[Opening DATASET RECORDS section]
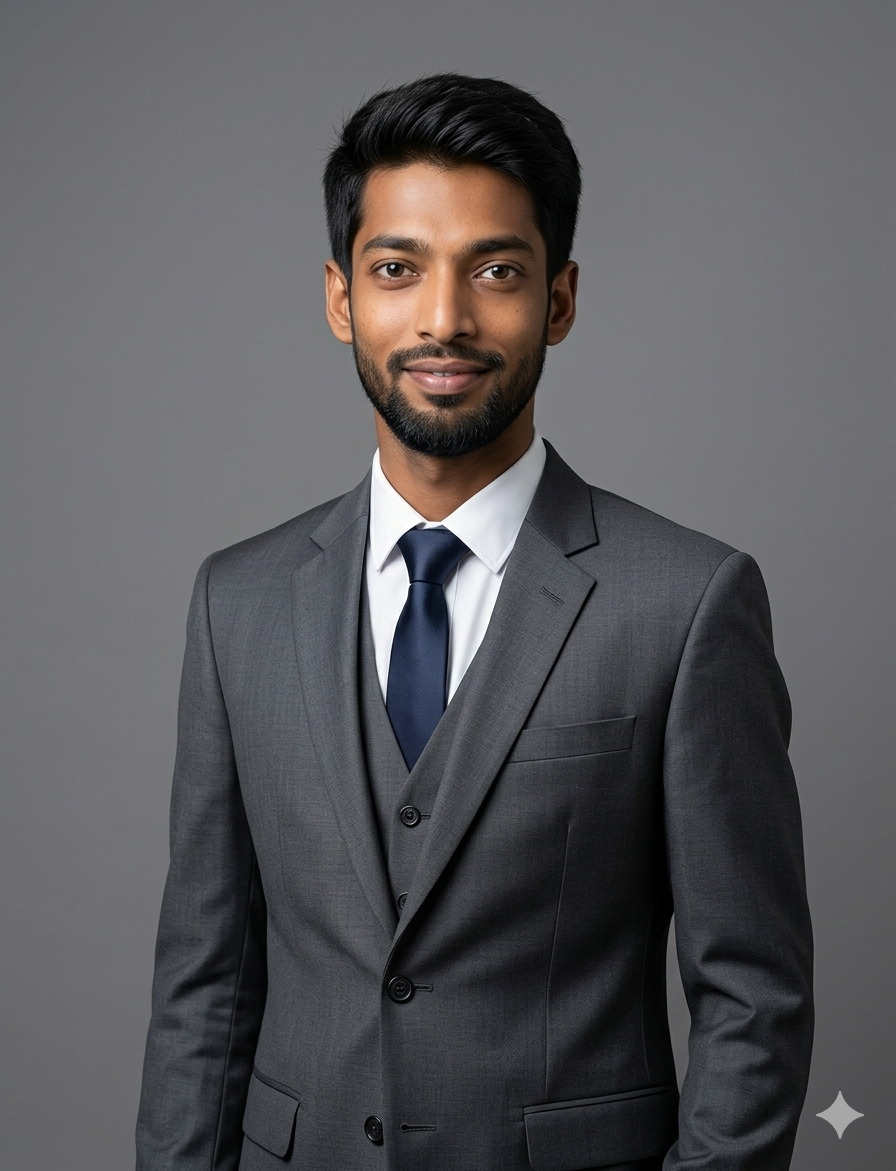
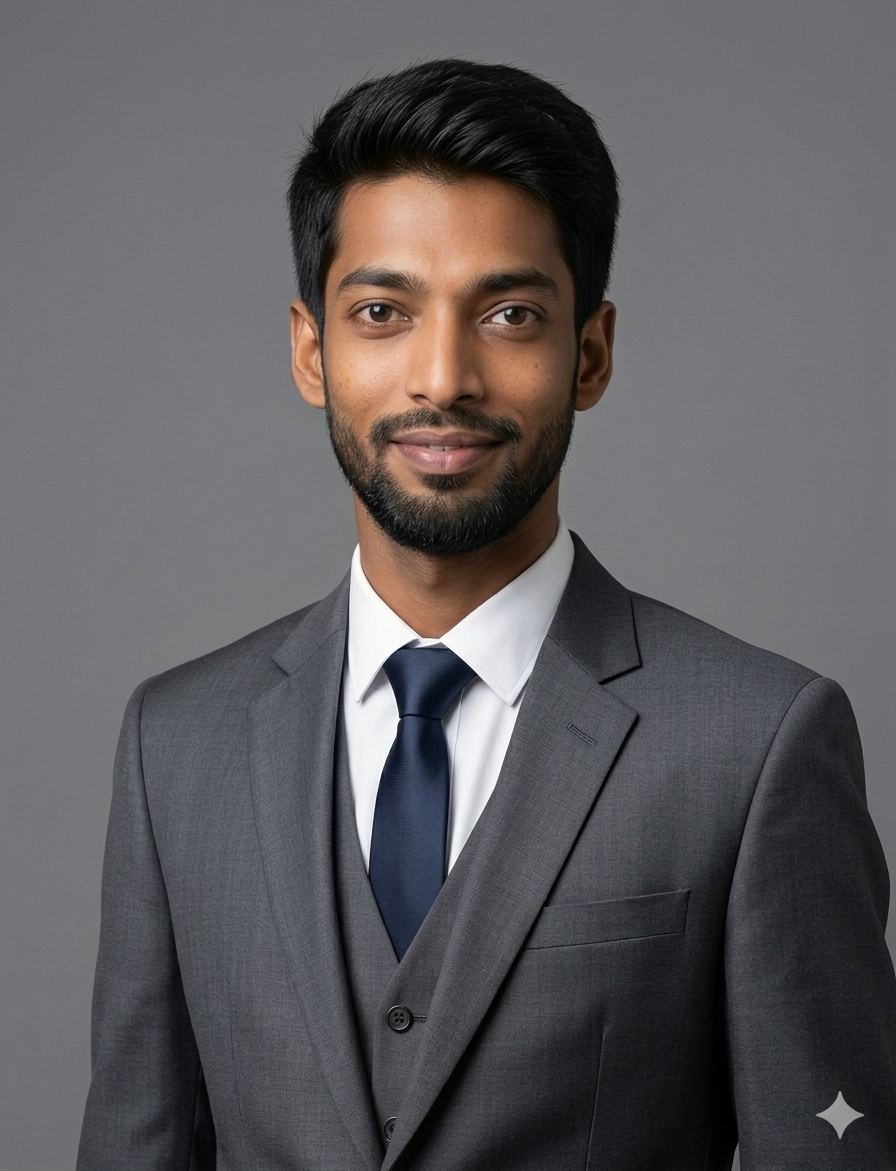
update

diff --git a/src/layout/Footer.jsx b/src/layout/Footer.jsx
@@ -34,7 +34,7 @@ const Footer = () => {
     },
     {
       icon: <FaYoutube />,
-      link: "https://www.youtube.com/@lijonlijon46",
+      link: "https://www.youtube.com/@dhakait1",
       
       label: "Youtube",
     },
[Closing DATASET RECORDS section]
[Opening DATASET RECORDS section]
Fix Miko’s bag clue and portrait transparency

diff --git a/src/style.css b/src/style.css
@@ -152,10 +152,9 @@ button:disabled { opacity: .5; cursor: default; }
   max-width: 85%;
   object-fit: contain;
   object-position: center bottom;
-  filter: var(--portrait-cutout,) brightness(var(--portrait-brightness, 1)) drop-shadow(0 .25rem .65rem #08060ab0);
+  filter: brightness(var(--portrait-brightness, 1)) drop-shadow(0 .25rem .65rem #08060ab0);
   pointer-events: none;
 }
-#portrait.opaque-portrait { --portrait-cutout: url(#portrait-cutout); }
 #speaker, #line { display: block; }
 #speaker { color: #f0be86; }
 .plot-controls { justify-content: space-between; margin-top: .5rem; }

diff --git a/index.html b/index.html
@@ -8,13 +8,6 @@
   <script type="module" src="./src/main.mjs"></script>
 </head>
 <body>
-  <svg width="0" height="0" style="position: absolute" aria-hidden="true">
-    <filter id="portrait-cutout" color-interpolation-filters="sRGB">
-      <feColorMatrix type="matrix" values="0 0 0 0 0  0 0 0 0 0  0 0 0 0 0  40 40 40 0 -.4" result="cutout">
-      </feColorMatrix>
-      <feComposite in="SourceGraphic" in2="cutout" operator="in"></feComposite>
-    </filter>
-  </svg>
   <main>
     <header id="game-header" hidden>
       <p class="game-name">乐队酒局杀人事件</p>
[Closing DATASET RECORDS section]
[Opening DATASET RECORDS section]
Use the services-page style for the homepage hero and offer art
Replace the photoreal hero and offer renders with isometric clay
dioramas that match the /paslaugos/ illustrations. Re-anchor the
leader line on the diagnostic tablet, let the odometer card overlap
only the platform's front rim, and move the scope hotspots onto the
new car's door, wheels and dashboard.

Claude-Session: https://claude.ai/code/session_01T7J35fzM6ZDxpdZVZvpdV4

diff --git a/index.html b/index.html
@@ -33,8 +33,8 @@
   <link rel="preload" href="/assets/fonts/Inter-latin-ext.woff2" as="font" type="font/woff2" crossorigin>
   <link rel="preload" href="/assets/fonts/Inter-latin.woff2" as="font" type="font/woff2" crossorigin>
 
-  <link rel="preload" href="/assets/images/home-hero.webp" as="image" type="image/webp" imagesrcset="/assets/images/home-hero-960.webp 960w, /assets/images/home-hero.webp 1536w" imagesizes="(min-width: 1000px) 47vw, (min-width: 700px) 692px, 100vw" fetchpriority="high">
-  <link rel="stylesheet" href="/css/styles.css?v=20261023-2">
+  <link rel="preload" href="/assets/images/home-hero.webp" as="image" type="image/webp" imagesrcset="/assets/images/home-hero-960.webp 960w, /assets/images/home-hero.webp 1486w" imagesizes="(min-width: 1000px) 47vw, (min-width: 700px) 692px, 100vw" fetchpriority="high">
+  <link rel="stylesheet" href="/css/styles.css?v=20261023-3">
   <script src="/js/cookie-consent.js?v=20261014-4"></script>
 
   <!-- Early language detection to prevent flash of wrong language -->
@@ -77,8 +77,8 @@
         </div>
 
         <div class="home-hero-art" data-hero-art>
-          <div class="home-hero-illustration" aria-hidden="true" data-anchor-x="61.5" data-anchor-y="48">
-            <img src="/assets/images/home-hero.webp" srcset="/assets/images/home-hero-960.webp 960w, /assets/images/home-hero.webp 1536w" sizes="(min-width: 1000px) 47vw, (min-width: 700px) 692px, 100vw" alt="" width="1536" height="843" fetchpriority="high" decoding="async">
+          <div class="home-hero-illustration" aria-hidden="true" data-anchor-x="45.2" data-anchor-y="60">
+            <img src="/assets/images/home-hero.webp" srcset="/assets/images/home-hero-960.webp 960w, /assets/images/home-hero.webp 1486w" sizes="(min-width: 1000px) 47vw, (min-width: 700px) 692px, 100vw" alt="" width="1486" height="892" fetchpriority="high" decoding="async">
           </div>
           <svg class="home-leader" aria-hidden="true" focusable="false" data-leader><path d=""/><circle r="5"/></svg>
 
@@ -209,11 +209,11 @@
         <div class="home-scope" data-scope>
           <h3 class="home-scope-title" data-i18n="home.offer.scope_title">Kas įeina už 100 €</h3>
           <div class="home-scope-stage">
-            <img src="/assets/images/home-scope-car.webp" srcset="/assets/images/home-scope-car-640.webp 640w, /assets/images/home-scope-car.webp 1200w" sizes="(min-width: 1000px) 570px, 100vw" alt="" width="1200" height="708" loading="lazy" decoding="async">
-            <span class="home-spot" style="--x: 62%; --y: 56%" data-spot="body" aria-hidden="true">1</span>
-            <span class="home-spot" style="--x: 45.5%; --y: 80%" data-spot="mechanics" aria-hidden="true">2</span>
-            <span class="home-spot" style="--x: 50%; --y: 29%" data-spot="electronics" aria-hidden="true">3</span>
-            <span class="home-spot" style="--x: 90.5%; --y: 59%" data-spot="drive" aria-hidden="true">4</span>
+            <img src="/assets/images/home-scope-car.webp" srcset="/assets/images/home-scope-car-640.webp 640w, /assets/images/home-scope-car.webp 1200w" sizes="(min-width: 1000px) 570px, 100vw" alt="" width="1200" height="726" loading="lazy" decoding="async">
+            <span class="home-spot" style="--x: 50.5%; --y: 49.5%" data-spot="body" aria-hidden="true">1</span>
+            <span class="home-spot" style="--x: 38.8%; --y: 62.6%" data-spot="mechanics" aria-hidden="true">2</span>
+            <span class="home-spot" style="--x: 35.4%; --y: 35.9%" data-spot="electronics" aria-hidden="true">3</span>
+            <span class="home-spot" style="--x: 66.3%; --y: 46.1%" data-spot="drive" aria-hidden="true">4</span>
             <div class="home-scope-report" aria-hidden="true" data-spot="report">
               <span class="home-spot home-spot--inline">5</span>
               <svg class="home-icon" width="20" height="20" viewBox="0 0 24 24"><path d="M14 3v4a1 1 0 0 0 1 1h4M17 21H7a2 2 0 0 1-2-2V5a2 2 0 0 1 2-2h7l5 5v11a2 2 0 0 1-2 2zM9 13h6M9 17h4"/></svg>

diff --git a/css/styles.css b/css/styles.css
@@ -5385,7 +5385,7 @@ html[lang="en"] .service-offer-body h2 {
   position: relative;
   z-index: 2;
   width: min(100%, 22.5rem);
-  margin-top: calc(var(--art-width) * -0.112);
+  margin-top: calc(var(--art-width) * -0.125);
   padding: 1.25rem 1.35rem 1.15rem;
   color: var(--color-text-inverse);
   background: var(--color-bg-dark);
[Closing DATASET RECORDS section]
_BRIEF_. Copy every line in the listing above where the string "href" turns up.

_TASK SOLUTION_.
   <link rel="preload" href="/assets/fonts/Inter-latin-ext.woff2" as="font" type="font/woff2" crossorigin>
   <link rel="preload" href="/assets/fonts/Inter-latin.woff2" as="font" type="font/woff2" crossorigin>
-  <link rel="preload" href="/assets/images/home-hero.webp" as="image" type="image/webp" imagesrcset="/assets/images/home-hero-960.webp 960w, /assets/images/home-hero.webp 1536w" imagesizes="(min-width: 1000px) 47vw, (min-width: 700px) 692px, 100vw" fetchpriority="high">
-  <link rel="stylesheet" href="/css/styles.css?v=20261023-2">
+  <link rel="preload" href="/assets/images/home-hero.webp" as="image" type="image/webp" imagesrcset="/assets/images/home-hero-960.webp 960w, /assets/images/home-hero.webp 1486w" imagesizes="(min-width: 1000px) 47vw, (min-width: 700px) 692px, 100vw" fetchpriority="high">
+  <link rel="stylesheet" href="/css/styles.css?v=20261023-3">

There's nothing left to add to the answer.